WHAT TO WORK ON
Tally the lines of the entries below that hold the word "default", and please give only the total.

[Web page revision data]
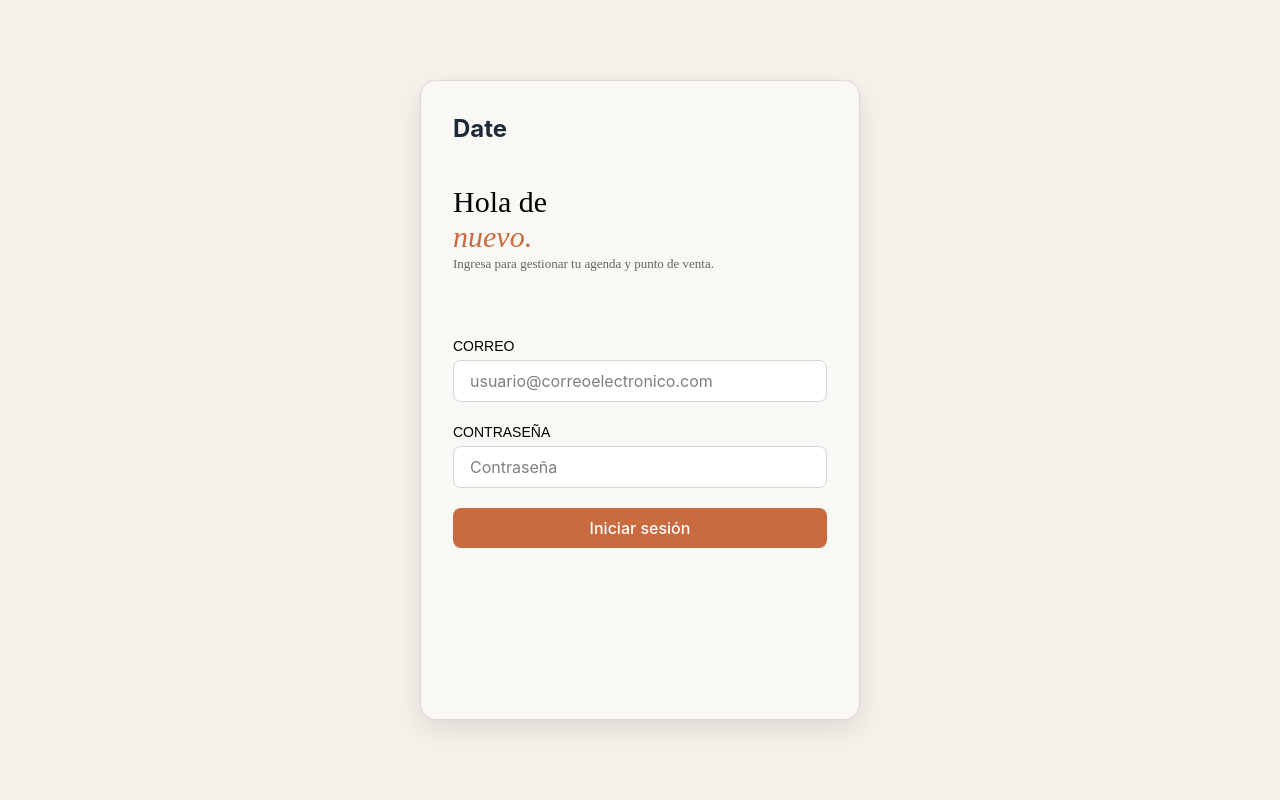
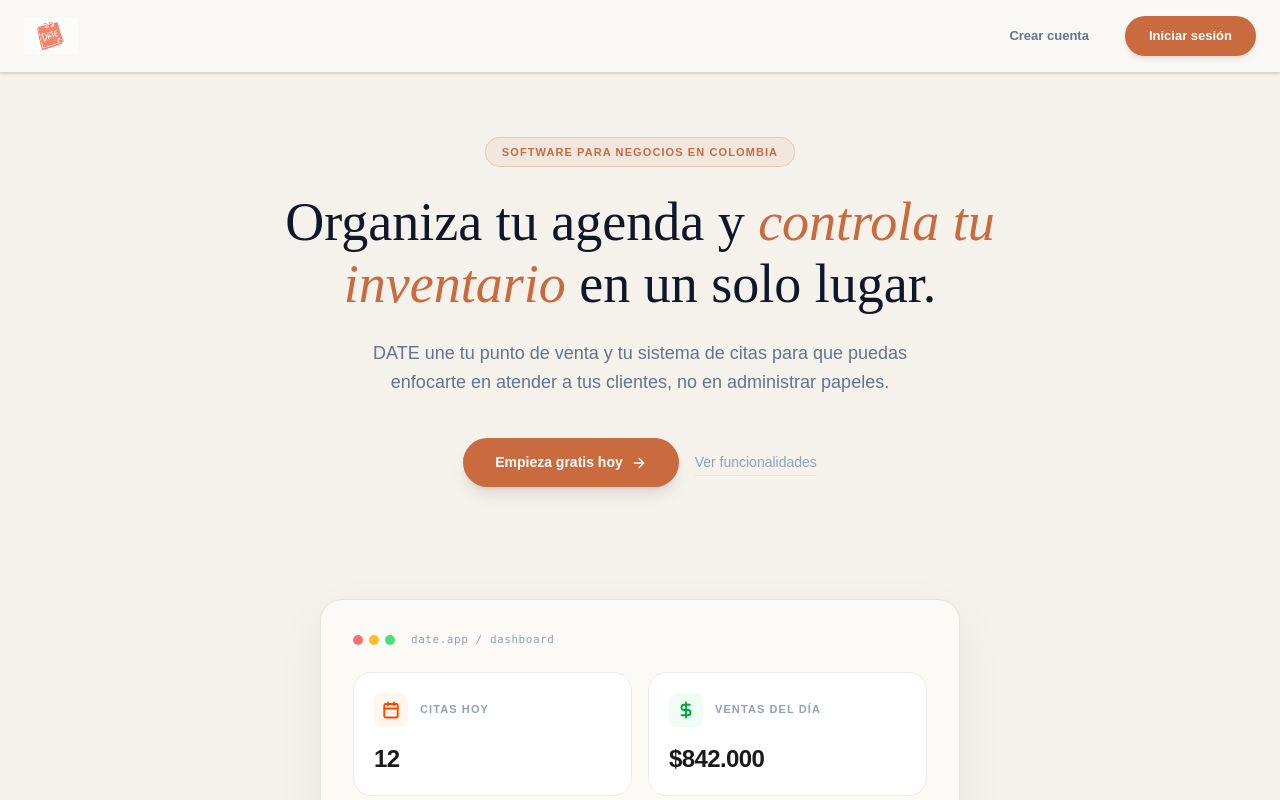
Before and after one commit to DavidQRy/date, a React (Vite) app: page / in a window 1280 px wide. Shown: the top 800 px of the page. Built offline with nearby package versions, Linux system fonts and the light colour scheme.

Commit message:
feat: setup de rutas

```diff
--- a/src/App.jsx
+++ b/src/App.jsx
@@ -1,13 +1,12 @@
+import { BrowserRouter } from 'react-router-dom';
+import { AppRoutes } from './routes/AppRoutes.jsx';
 
-import { Login } from './login.jsx'
 function App() {
-
   return (
-
- <Login />
-
-
-  )
+    <BrowserRouter>
+      <AppRoutes />
+    </BrowserRouter>
+  );
 }
 
-export default App
+export default App;
```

YOUR RESPONSE
2